Your response must be made up of each line in the data below that contains the string "opacity".

++++++

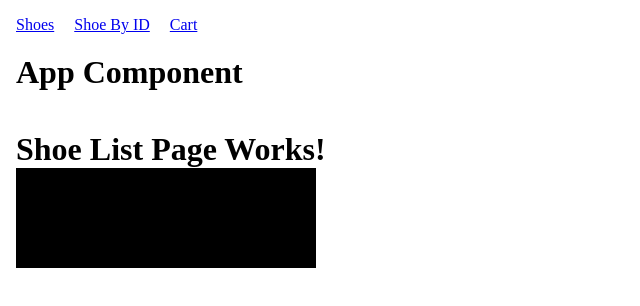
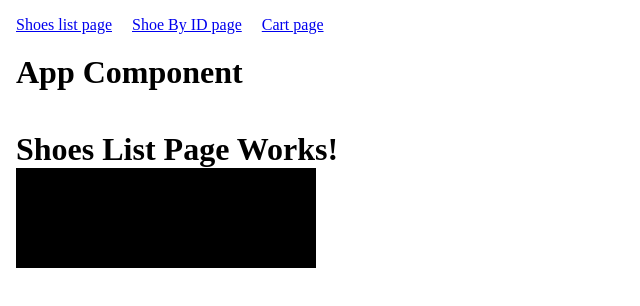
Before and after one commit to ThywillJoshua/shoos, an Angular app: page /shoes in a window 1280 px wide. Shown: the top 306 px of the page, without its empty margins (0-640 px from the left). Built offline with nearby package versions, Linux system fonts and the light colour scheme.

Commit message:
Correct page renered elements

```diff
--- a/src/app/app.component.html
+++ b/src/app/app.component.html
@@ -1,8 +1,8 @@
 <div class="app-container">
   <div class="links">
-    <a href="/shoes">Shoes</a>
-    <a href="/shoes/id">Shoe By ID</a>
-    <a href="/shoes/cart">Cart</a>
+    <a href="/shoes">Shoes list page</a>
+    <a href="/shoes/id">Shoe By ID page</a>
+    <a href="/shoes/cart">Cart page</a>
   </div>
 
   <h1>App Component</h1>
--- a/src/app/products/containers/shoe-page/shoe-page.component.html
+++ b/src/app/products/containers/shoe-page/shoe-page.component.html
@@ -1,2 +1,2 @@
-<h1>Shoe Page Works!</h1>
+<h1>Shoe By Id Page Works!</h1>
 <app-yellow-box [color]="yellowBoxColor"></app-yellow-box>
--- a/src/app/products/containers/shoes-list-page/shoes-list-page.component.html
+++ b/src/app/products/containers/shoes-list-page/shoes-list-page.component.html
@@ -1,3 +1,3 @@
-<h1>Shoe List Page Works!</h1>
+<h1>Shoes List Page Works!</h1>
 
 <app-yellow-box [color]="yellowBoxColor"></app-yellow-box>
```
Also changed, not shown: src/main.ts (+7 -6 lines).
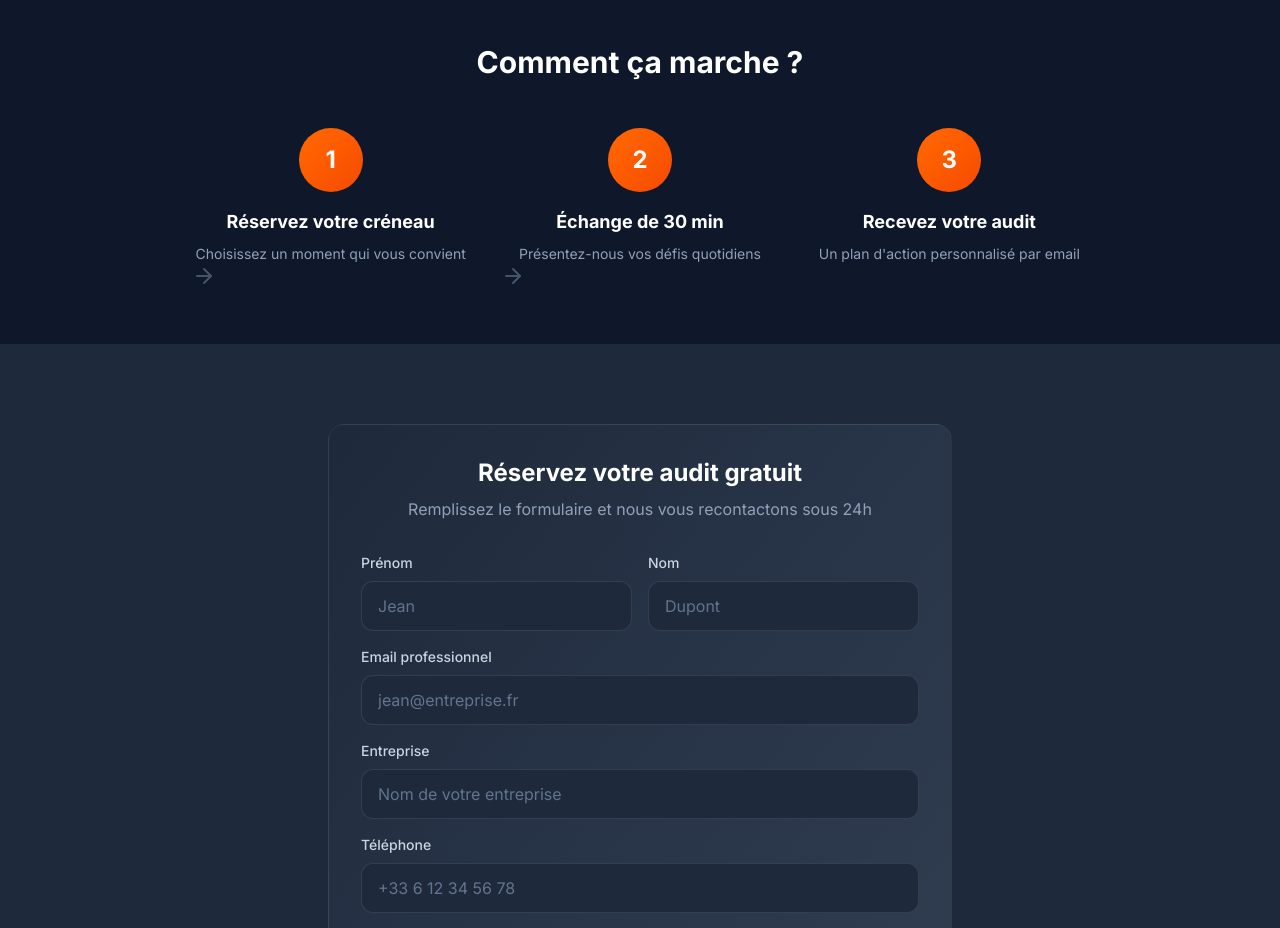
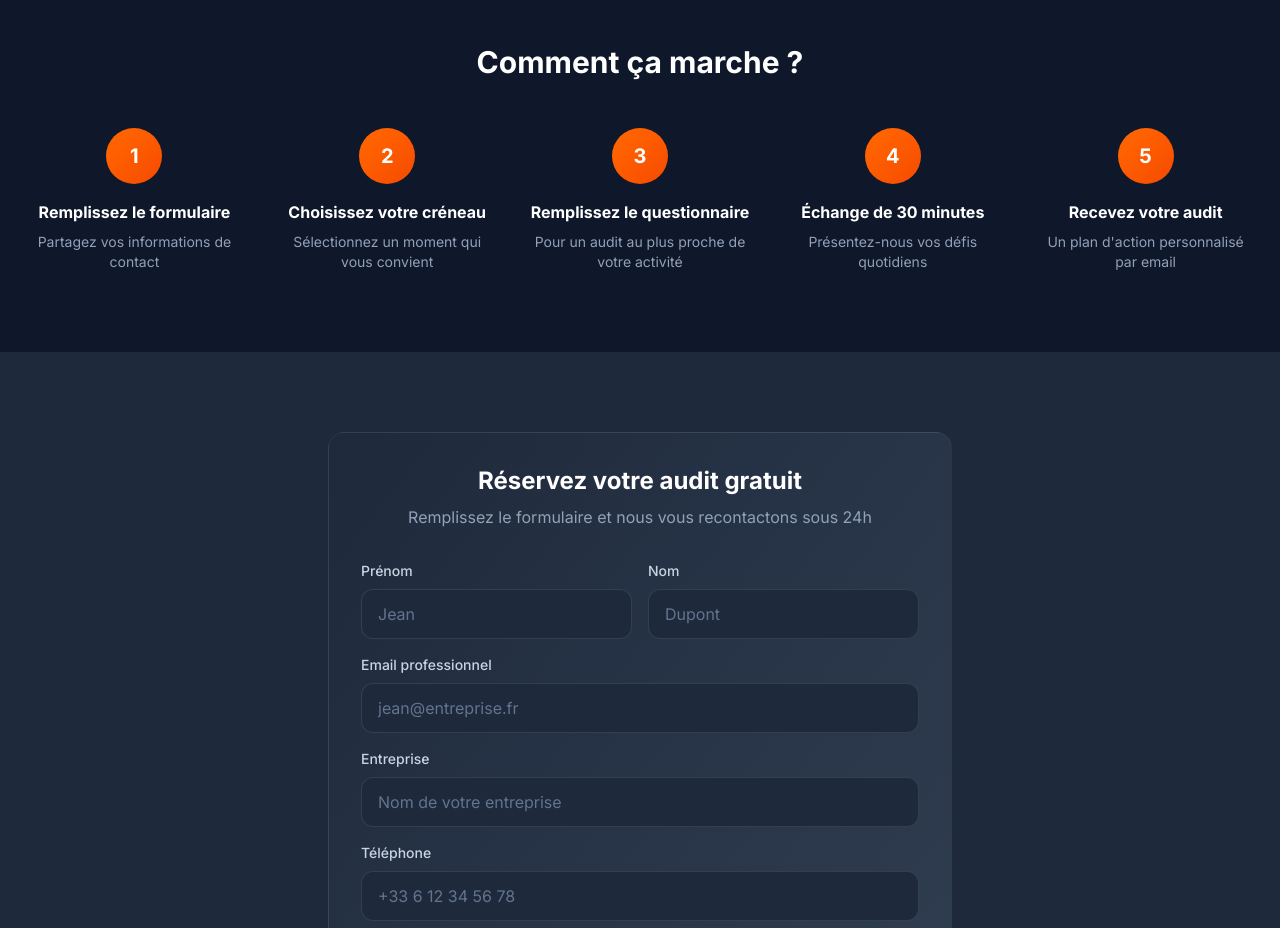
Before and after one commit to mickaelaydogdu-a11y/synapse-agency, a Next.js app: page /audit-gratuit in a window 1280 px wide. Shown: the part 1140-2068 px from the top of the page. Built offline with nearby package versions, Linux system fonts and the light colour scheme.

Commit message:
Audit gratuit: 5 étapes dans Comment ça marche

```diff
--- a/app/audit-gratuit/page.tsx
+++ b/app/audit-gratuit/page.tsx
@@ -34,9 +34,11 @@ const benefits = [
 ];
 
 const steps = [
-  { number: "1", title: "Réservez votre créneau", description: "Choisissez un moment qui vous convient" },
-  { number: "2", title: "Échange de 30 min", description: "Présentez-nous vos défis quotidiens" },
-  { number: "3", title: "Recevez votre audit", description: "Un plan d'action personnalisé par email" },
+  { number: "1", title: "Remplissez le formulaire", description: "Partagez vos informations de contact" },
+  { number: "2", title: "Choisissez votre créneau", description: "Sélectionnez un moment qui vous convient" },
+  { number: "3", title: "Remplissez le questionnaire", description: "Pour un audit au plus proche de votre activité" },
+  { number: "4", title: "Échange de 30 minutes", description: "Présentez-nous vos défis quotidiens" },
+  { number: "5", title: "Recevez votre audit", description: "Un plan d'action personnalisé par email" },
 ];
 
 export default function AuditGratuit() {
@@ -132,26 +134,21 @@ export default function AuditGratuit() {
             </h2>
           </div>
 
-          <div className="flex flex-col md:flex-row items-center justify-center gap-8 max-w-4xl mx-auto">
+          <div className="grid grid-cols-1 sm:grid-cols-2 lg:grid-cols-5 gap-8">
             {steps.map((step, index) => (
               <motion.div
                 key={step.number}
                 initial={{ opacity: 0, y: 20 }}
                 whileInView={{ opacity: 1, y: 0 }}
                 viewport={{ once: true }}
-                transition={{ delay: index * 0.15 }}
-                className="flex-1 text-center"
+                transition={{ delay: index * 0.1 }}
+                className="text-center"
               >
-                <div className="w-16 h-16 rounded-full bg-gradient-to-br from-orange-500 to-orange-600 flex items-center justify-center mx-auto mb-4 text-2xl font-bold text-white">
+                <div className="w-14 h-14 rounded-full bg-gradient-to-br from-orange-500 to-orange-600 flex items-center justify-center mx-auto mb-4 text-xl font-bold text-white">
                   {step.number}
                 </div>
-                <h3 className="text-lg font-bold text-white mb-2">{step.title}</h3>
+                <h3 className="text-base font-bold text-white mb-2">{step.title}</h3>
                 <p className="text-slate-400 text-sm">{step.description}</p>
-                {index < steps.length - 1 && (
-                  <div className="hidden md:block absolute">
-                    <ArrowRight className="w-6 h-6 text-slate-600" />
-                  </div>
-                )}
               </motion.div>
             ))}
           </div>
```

++++++

REPLY
                 initial={{ opacity: 0, y: 20 }}
                 whileInView={{ opacity: 1, y: 0 }}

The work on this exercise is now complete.